The introduction and contents of the second book. The general state of the rival Earth, and of Paradise.
The great change of the World since the Flood, from what it was in the first ages. The Earth under its present form could not be Paradisiacal, nor any part of it.
The original differences of the Primitive Earth from the present or Post-diluvian. The three characters of Paradise, and the Golden age found in the Primitive Earth. .d particular
explication of each character.
A digression concerning the natural causes of longevity. That the Machine of an animal consists springs, and which are the two principal. The age of the ante-diluvians to be computed by Solar, not Lunar Years.
Concerning the waters of the primitive Earth: What the state of the regions of the air was then, and how all waters proceeded from them. How the rivers rose, what was their course, and how they ended. several things in Sacred Writ that confirm this Hydrography of the first Earth, especially the Post-diluvian origin of the Rainbow.
A Recollection and Revue of what hath been said concerning the Primitive Earth, with a more full, Survey of the state of the World, Natural and civil, and the Comparison of it with the present World.
Concerning the Place of Paradise; It cannot be determin'd from the theory only, nor from Scripture only; What the sense of Antiquity was concerning it, as to the Jews and Heathens, and a especially as to the Christian Fathers; that they generally plac'd it out of this continent, in the Southern Hemisphere.

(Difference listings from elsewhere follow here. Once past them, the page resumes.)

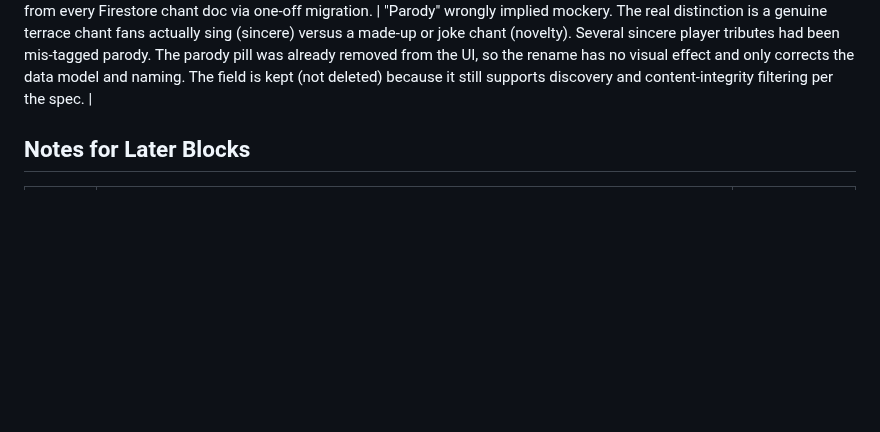
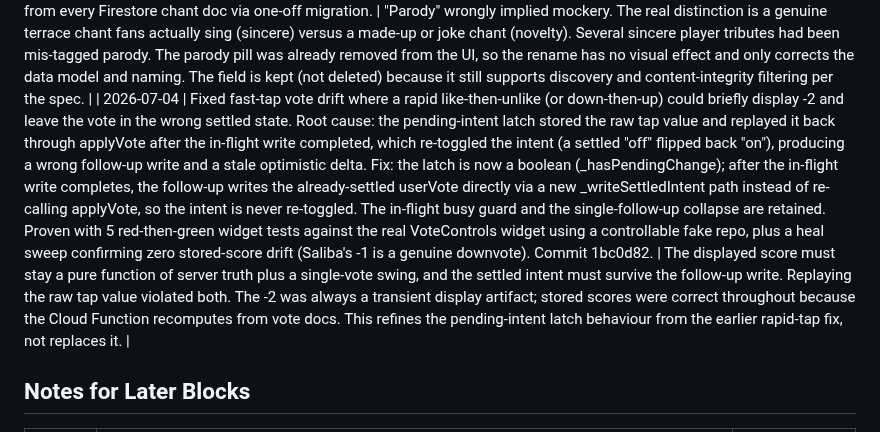
Before and after one commit to andrewbolaji/Chants, a Markdown page: docs/DECISIONS.md, the part around the change. Rendered like a GitHub page; blank space fills up the shorter version.

Commit message:
Record fast-tap vote drift fix in DECISIONS.md
Co-Authored-By: Claude Opus 4.6 (1M context) <noreply@anthropic.com>

```diff
--- a/docs/DECISIONS.md
+++ b/docs/DECISIONS.md
@@ -85,6 +85,7 @@
 | 2026-07-02 | commentCount on the chant is maintained by a single onCommentWritten trigger (fires on create, update, and delete) that recomputes from ground truth on every invocation: count all comments for that chant where hidden == false and removed == false, then set the absolute value. This replaces the original onCommentCreated trigger. | A recompute-from-ground-truth approach (not FieldValue.increment) is idempotent under at-least-once delivery, duplicate triggers, and out-of-order events, matching how likeCount and vote counters already work. A single write-path trigger covers every visibility change (author soft-delete, operator hide/remove, rate-limit auto-hide, and creates) so there is never a path that changes visibility without updating the count. No write loop is possible because the trigger writes to the chant document, not back to the comment document that triggered it. Consolidating into one trigger instead of two (onCommentCreated plus a separate onCommentUpdated) avoids two writers fighting over the same field. |
 | 2026-07-02 | Rapid-tap vote corruption: two-layer fix (client in-flight guard plus server recompute-from-votes). | Root cause: the client _onVote handler had no in-flight guard, so rapid taps fired N concurrent writes to the same vote doc. The server Cloud Function applied each resulting event as a blind FieldValue.increment with no dedup, and at-least-once delivery double-applied some deltas, driving chant counters to -11/-11 on a single -1 vote. Fix: (1) client adds an in-flight busy guard that drops mid-flight taps, plus a pending-intent latch that honors the last tap as one follow-up write (collapsing any burst to at most two writes); (2) server replaces blind increments with recompute-from-votes via the existing reconcileChantCounters helper, making the function fully idempotent. The appliedValue stamp remains atomic with the counter write in one WriteBatch. Does not change the vote doc id scheme (userId_chantId) or the optimistic delta math (assigned, not accumulated, always clamped to one vote relative to confirmedVote). |
 | 2026-07-02 | Renamed chant field realOrParody to chantType, values remapped: real to sincere, parody to novelty. Applied across Dart model, submit screen, Cloud Functions, seed script, seed validation, all seed data, and all tests (commit d2f90e6). Stale realOrParody key stripped from every Firestore chant doc via one-off migration. | "Parody" wrongly implied mockery. The real distinction is a genuine terrace chant fans actually sing (sincere) versus a made-up or joke chant (novelty). Several sincere player tributes had been mis-tagged parody. The parody pill was already removed from the UI, so the rename has no visual effect and only corrects the data model and naming. The field is kept (not deleted) because it still supports discovery and content-integrity filtering per the spec. |
+| 2026-07-04 | Fixed fast-tap vote drift where a rapid like-then-unlike (or down-then-up) could briefly display -2 and leave the vote in the wrong settled state. Root cause: the pending-intent latch stored the raw tap value and replayed it back through applyVote after the in-flight write completed, which re-toggled the intent (a settled "off" flipped back "on"), producing a wrong follow-up write and a stale optimistic delta. Fix: the latch is now a boolean (_hasPendingChange); after the in-flight write completes, the follow-up writes the already-settled userVote directly via a new _writeSettledIntent path instead of re-calling applyVote, so the intent is never re-toggled. The in-flight busy guard and the single-follow-up collapse are retained. Proven with 5 red-then-green widget tests against the real VoteControls widget using a controllable fake repo, plus a heal sweep confirming zero stored-score drift (Saliba's -1 is a genuine downvote). Commit 1bc0d82. | The displayed score must stay a pure function of server truth plus a single-vote swing, and the settled intent must survive the follow-up write. Replaying the raw tap value violated both. The -2 was always a transient display artifact; stored scores were correct throughout because the Cloud Function recomputes from vote docs. This refines the pending-intent latch behaviour from the earlier rapid-tap fix, not replaces it. |
 
 ## Notes for Later Blocks
 | Date | Note | Relevant Block |
```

The uses of this theory for the illustration Antiquity, The Chaos of, the Ancients explain'd; The Inhabitability of the Torrid Zone; The change of the Poles of the World; The Doctrine of the Mundane Egg; how America was first peopled; How Paradise within the circle of the Moon
A general objection against this theory, viz. .That if there had been such a Primitive Earth, as we pretend, the fame of it would have sounded throughout all Antiquity. The Eastern and Western learning consider'd; the most considerable records of both are lost; what foot steps remain relating to this subject. The Jewish and Christian learning consider'd, how far lost as to this argument, and what Notes or Traditions remain. lastly, How far the Sacred writings bear witness to it. The Providential conduct of knowledge in the world. A Recapitulation and state of the theory.
Concerning the AUTHOR of NATURE,
Concerning Natural Providence.
Several encroachment of natural Providence, or misrepresentations of it, and false methods of contemplation; Preparatives to the true method propos'd, and a true representation of the Universe. The Mundane Idea, and the Universal system of Providence. several subordinate systems, That of our Earth and Sublunary World. The, course and periods of it. How much of this is already treated of, and what remains. The Conclusion.
((1) Genesis. ad lit. lib. I. c. 19.)